Marketing director Jo Ann Root says the twelve-hectare development, called Mizner Park, features 1920s-style architecture that gives the area a comfortable, old-timey feel. "We find that a lot of the residents who live to the east [between Mizner Park and the ocean] come out at night, and they'll stroll through Mizner Park," she says. "It's kind of a happening place. I'm a walker myself. There isn't a day that goes by that at lunchtime I'm not walking to the bank, getting my nails done or my hair cut. When you live here or you work here, you kind of have a big extended family. It's a nice feeling."

But the picture is less serene elsewhere in the American "Sun Belt," where cities mushroomed, almost overnight. The explosive growth of Charlotte, North Carolina, and Atlanta, Georgia, for instance, was so tied to the automobile that fewer people walk to work there than anywhere else in the country. Charlotte, where fewer than half of the streets have sidewalks, made Men's Fitness magazine's list of what it called "America's fattest cities."

But Danny Pleasant, Charlotte's deputy director of transportation, says things are changing. The city that is the nation's second-largest financial market now boasts not only gleaming skyscrapers but also ten thousand new downtown dwelling units, hundreds of newly planted shade trees, and a more pleasant walking environment.
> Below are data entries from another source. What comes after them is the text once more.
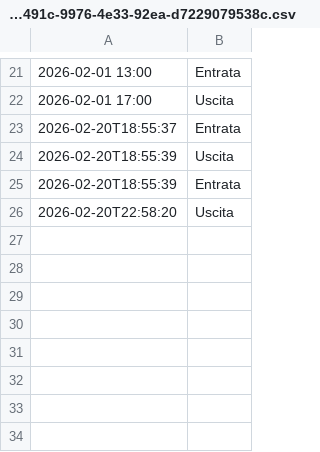
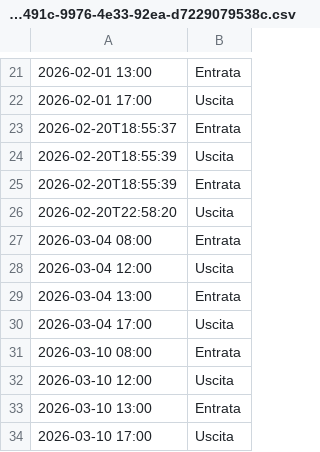
Before and after one commit to jxay28/TimeClockSolution, a CSV file: Dati/2316491c-9976-4e33-92ea-d7229079538c.csv, drawn as a sheet; only a part is shown, gaps mark what is left out.

```diff
--- a/Dati/2316491c-9976-4e33-92ea-d7229079538c.csv
+++ b/Dati/2316491c-9976-4e33-92ea-d7229079538c.csv
@@ -26 +26,9 @@
 2026-02-20T22:58:20,Uscita
+2026-03-04 08:00,Entrata
+2026-03-04 12:00,Uscita
+2026-03-04 13:00,Entrata
+2026-03-04 17:00,Uscita
+2026-03-10 08:00,Entrata
+2026-03-10 12:00,Uscita
+2026-03-10 13:00,Entrata
+2026-03-10 17:00,Uscita
```
Also changed, not shown: Dati/audit_log.csv, 4 other files.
Pleasant: "In the newer development that's occurring now, we've tightened the regulations over the past few years so that we require sidewalks along every street that's built. And we're starting to require bike paths, that sort of thing, what they call the 'new urbanism,' or traditional neighborhood development. Some folks call them, now, 'lifestyle centers' that look like traditional main streets of towns."
Landphair: "Have we sort of realized the errors of our ways? Is that what's going on?"
Pleasant: "I believe there's an awakening that says there's a limit to how many roads we can build and how much of our cities and communities we can pave over."

But two forces are holding back the trend toward walkable, Main Street-style neighborhoods. They are more costly to build than traditional subdivisions out in the cornfields, with widely spaced homes and lots of roads. As a result, the Urban Land Institute, an organization of developers and planners, rates fewer than 15 percent of new developments as "walkable."

The other barrier to change is that a single-family house of one's own, sometimes with the stereotypical white picket fence, has been the American ideal since the Second World War.

But those who tout the health benefits of compact, old-style neighborhoods point out that so-called "baby boomers" approaching retirement age, with no kids at home and less need for big homes and lawns in the suburbs, are starting to look fondly at the amenities and vibrant ambience of a village lifestyle, even if it means giving up their big homes and lawns, two-car garages, and picket fences.

Kate Kraft, senior program officer at the Robert Wood Johnson Foundation, which is donating more than $70 million to find ways to get more Americans walking, says a cooling of the driving passion is helping. "There's concern over the amount of time that people are spending in traffic, in congestion on not only the use of our time, but also on air quality and a whole host of other health connections," she says. "There's a group of people out there thinking more about having neighborhoods that are walkable, that have other amenities. It may not still be the mainstream. But I think there's a growing demand for that type of lifestyle."

But "new urbanism's" move back to, if not the city, then a vigorous city-type lifestyle, is a slow process. As Reid Ewing at Rutgers University told VOA, "It took 50 years to create the mess we're in, and it will take decades to build more compact communities where people are active as part of their daily routine."